==== EXTRACTED INFORMATION

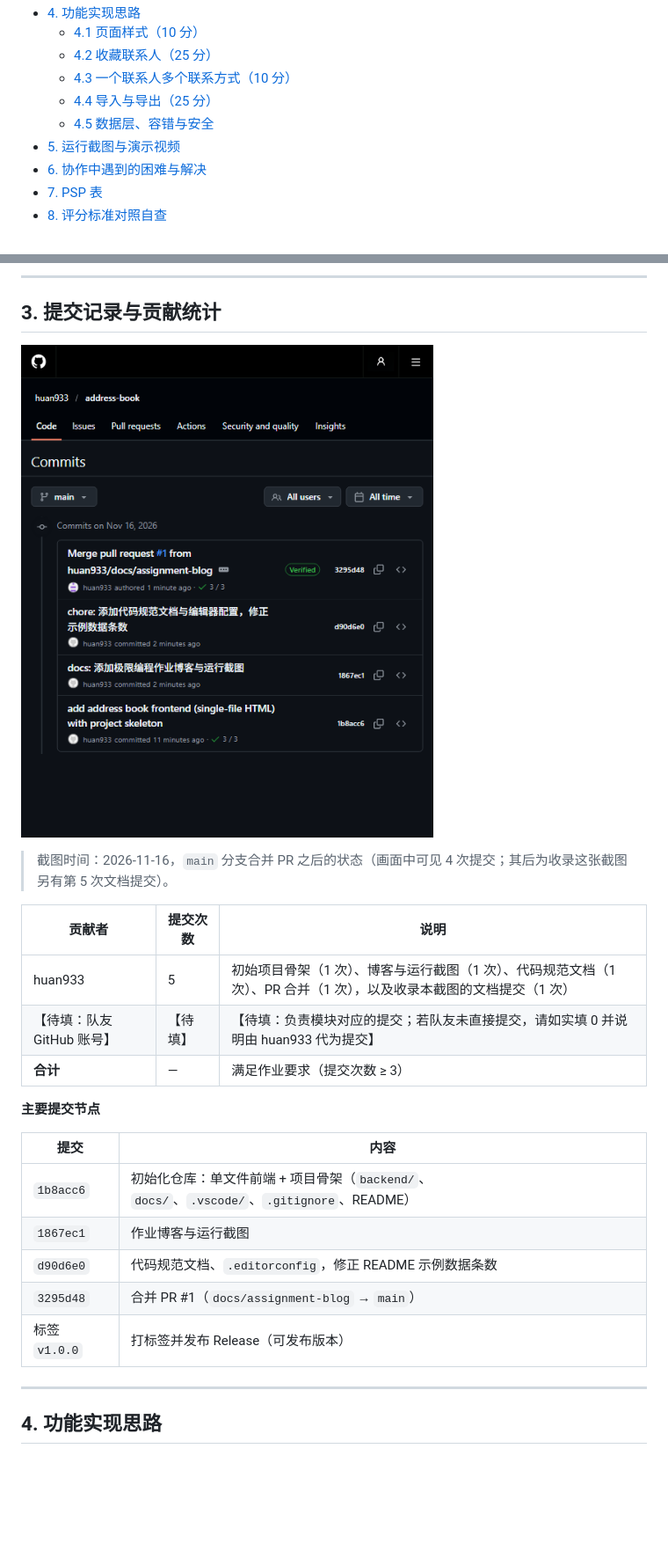
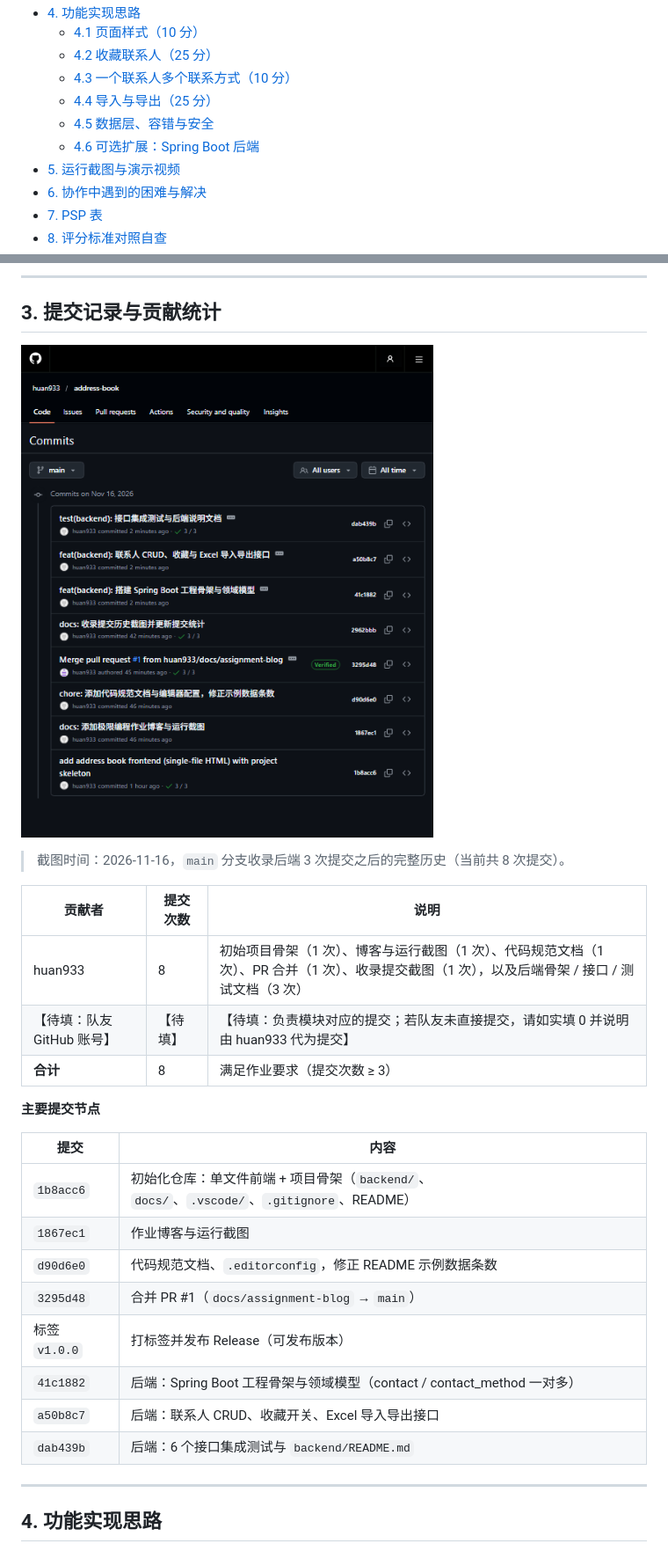
Before and after one commit to huan933/address-book, a Markdown page: docs/极限编程作业博客.md, 2 parts joined by grey strips. Shown at 88% size. Drawn GitHub-style; pictures changed too: docs/images/commit-history.png; blank space fills up the shorter version.

Commit message:
docs: 更新提交历史截图，补充后端模块与验证记录
截图刷新为 8 次提交；第 3 节统计与实际一致；新增 4.6 节记录 Spring Boot 可选扩展、接口清单与两层验证结果。

```diff
--- a/docs/极限编程作业博客.md
+++ b/docs/极限编程作业博客.md
@@ -21,6 +21,7 @@
   - [4.3 一个联系人多个联系方式（10 分）](#43-一个联系人多个联系方式10-分)
   - [4.4 导入与导出（25 分）](#44-导入与导出25-分)
   - [4.5 数据层、容错与安全](#45-数据层容错与安全)
+  - [4.6 可选扩展：Spring Boot 后端](#46-可选扩展spring-boot-后端)
 - [5. 运行截图与演示视频](#5-运行截图与演示视频)
 - [6. 协作中遇到的困难与解决](#6-协作中遇到的困难与解决)
 - [7. PSP 表](#7-psp-表)
@@ -78,13 +79,13 @@
 
 ![GitHub 提交历史](images/commit-history.png)
 
-> 截图时间：2026-11-16，`main` 分支合并 PR 之后的状态（画面中可见 4 次提交；其后为收录这张截图另有第 5 次文档提交）。
+> 截图时间：2026-11-16，`main` 分支收录后端 3 次提交之后的完整历史（当前共 8 次提交）。
 
 | 贡献者 | 提交次数 | 说明 |
 | --- | --- | --- |
-| huan933 | 5 | 初始项目骨架（1 次）、博客与运行截图（1 次）、代码规范文档（1 次）、PR 合并（1 次），以及收录本截图的文档提交（1 次） |
+| huan933 | 8 | 初始项目骨架（1 次）、博客与运行截图（1 次）、代码规范文档（1 次）、PR 合并（1 次）、收录提交截图（1 次），以及后端骨架 / 接口 / 测试文档（3 次） |
 | 【待填：队友 GitHub 账号】 | 【待填】 | 【待填：负责模块对应的提交；若队友未直接提交，请如实填 0 并说明由 huan933 代为提交】 |
-| **合计** | — | 满足作业要求（提交次数 ≥ 3） |
+| **合计** | 8 | 满足作业要求（提交次数 ≥ 3） |
 
 **主要提交节点**
 
@@ -95,6 +96,9 @@
 | `d90d6e0` | 代码规范文档、`.editorconfig`，修正 README 示例数据条数 |
 | `3295d48` | 合并 PR #1（`docs/assignment-blog` → `main`） |
 | 标签 `v1.0.0` | 打标签并发布 Release（可发布版本） |
+| `41c1882` | 后端：Spring Boot 工程骨架与领域模型（contact / contact_method 一对多） |
+| `a50b8c7` | 后端：联系人 CRUD、收藏开关、Excel 导入导出接口 |
+| `dab439b` | 后端：6 个接口集成测试与 `backend/README.md` |
 
 ---
 
```
Also changed, not shown: other parts of docs/极限编程作业博客.md (+39 -0 lines).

========

PROBLEM DETAILS: Using the records above, output their complete text exactly, minus any images.

SOLVED PROBLEM:
Before and after one commit to huan933/address-book, a Markdown page: docs/极限编程作业博客.md, 2 parts joined by grey strips. Shown at 88% size. Drawn GitHub-style; pictures changed too: docs/images/commit-history.png; blank space fills up the shorter version.

Commit message:
docs: 更新提交历史截图，补充后端模块与验证记录
截图刷新为 8 次提交；第 3 节统计与实际一致；新增 4.6 节记录 Spring Boot 可选扩展、接口清单与两层验证结果。

```diff
--- a/docs/极限编程作业博客.md
+++ b/docs/极限编程作业博客.md
@@ -21,6 +21,7 @@
   - [4.3 一个联系人多个联系方式（10 分）](#43-一个联系人多个联系方式10-分)
   - [4.4 导入与导出（25 分）](#44-导入与导出25-分)
   - [4.5 数据层、容错与安全](#45-数据层容错与安全)
+  - [4.6 可选扩展：Spring Boot 后端](#46-可选扩展spring-boot-后端)
 - [5. 运行截图与演示视频](#5-运行截图与演示视频)
 - [6. 协作中遇到的困难与解决](#6-协作中遇到的困难与解决)
 - [7. PSP 表](#7-psp-表)
@@ -78,13 +79,13 @@
 
 ![GitHub 提交历史](images/commit-history.png)
 
-> 截图时间：2026-11-16，`main` 分支合并 PR 之后的状态（画面中可见 4 次提交；其后为收录这张截图另有第 5 次文档提交）。
+> 截图时间：2026-11-16，`main` 分支收录后端 3 次提交之后的完整历史（当前共 8 次提交）。
 
 | 贡献者 | 提交次数 | 说明 |
 | --- | --- | --- |
-| huan933 | 5 | 初始项目骨架（1 次）、博客与运行截图（1 次）、代码规范文档（1 次）、PR 合并（1 次），以及收录本截图的文档提交（1 次） |
+| huan933 | 8 | 初始项目骨架（1 次）、博客与运行截图（1 次）、代码规范文档（1 次）、PR 合并（1 次）、收录提交截图（1 次），以及后端骨架 / 接口 / 测试文档（3 次） |
 | 【待填：队友 GitHub 账号】 | 【待填】 | 【待填：负责模块对应的提交；若队友未直接提交，请如实填 0 并说明由 huan933 代为提交】 |
-| **合计** | — | 满足作业要求（提交次数 ≥ 3） |
+| **合计** | 8 | 满足作业要求（提交次数 ≥ 3） |
 
 **主要提交节点**
 
@@ -95,6 +96,9 @@
 | `d90d6e0` | 代码规范文档、`.editorconfig`，修正 README 示例数据条数 |
 | `3295d48` | 合并 PR #1（`docs/assignment-blog` → `main`） |
 | 标签 `v1.0.0` | 打标签并发布 Release（可发布版本） |
+| `41c1882` | 后端：Spring Boot 工程骨架与领域模型（contact / contact_method 一对多） |
+| `a50b8c7` | 后端：联系人 CRUD、收藏开关、Excel 导入导出接口 |
+| `dab439b` | 后端：6 个接口集成测试与 `backend/README.md` |
 
 ---
 
```
Also changed, not shown: other parts of docs/极限编程作业博客.md (+39 -0 lines).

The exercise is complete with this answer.